Only the lines holding the string "custom" are needed; copy each of them from the data.

Web interface edit records
'''

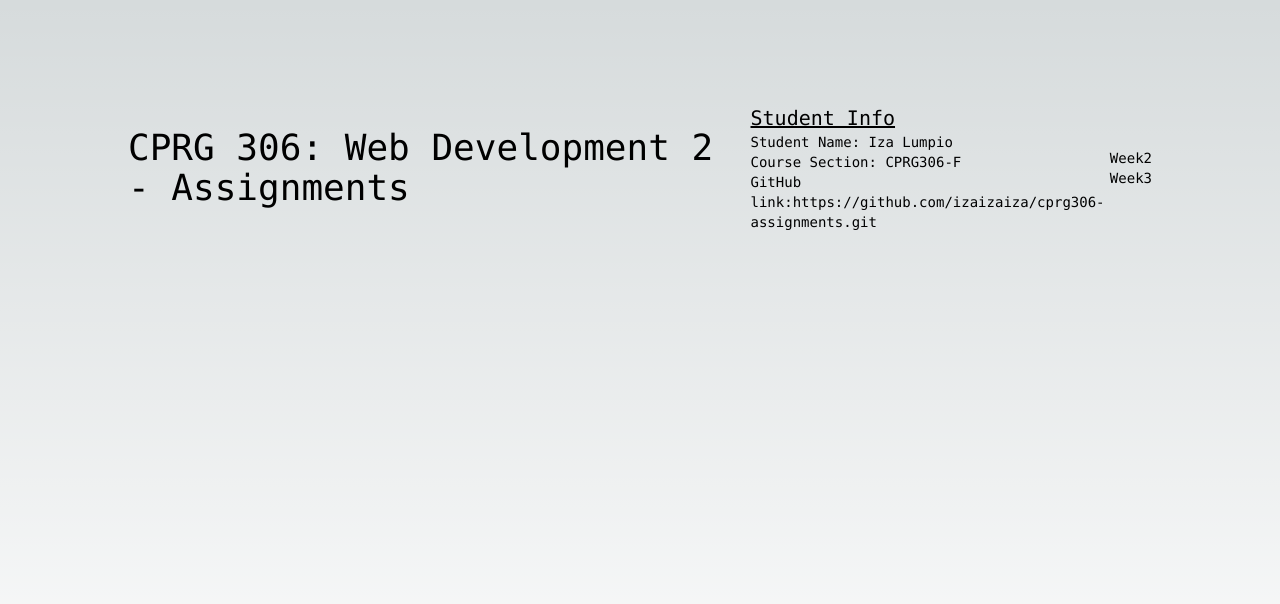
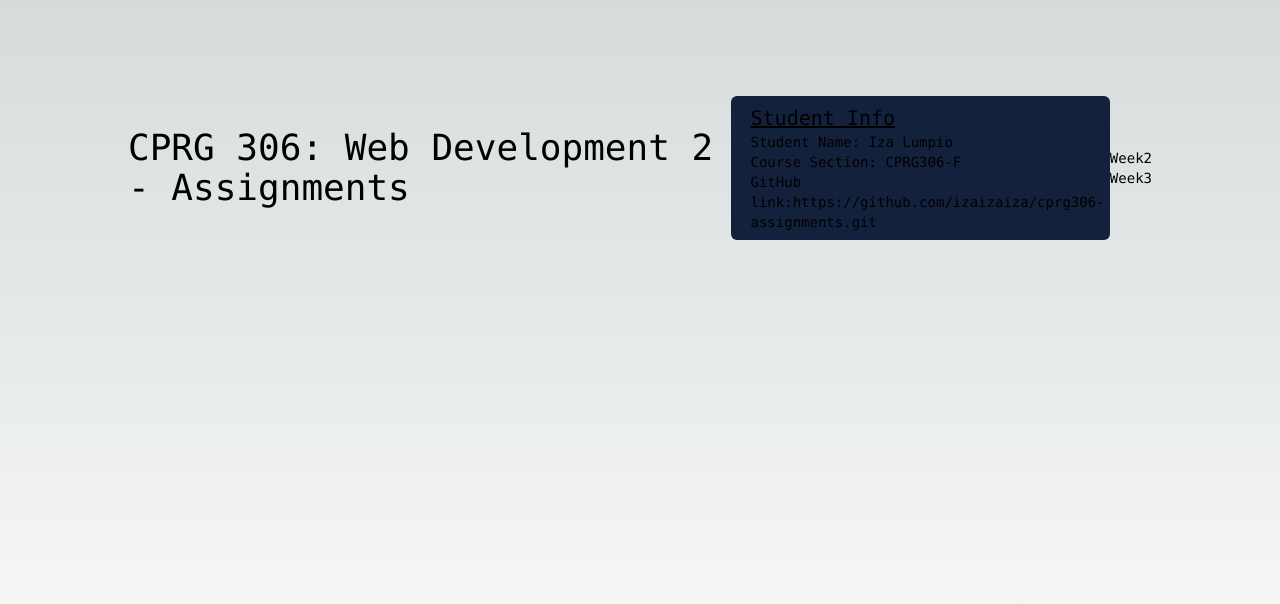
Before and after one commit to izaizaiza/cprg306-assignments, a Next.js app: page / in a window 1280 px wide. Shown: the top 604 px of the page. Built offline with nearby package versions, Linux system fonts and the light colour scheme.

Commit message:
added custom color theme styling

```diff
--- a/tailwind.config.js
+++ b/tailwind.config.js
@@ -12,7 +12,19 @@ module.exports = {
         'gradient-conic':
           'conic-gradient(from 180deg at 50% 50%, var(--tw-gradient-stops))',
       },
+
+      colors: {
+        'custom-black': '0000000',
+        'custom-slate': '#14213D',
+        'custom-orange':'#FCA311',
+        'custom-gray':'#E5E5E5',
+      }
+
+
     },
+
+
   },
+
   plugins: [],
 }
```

'''

• [SOLUTION FOR THIS TASK]
added custom color theme styling
+        'custom-black': '0000000',
+        'custom-slate': '#14213D',
+        'custom-orange':'#FCA311',
+        'custom-gray':'#E5E5E5',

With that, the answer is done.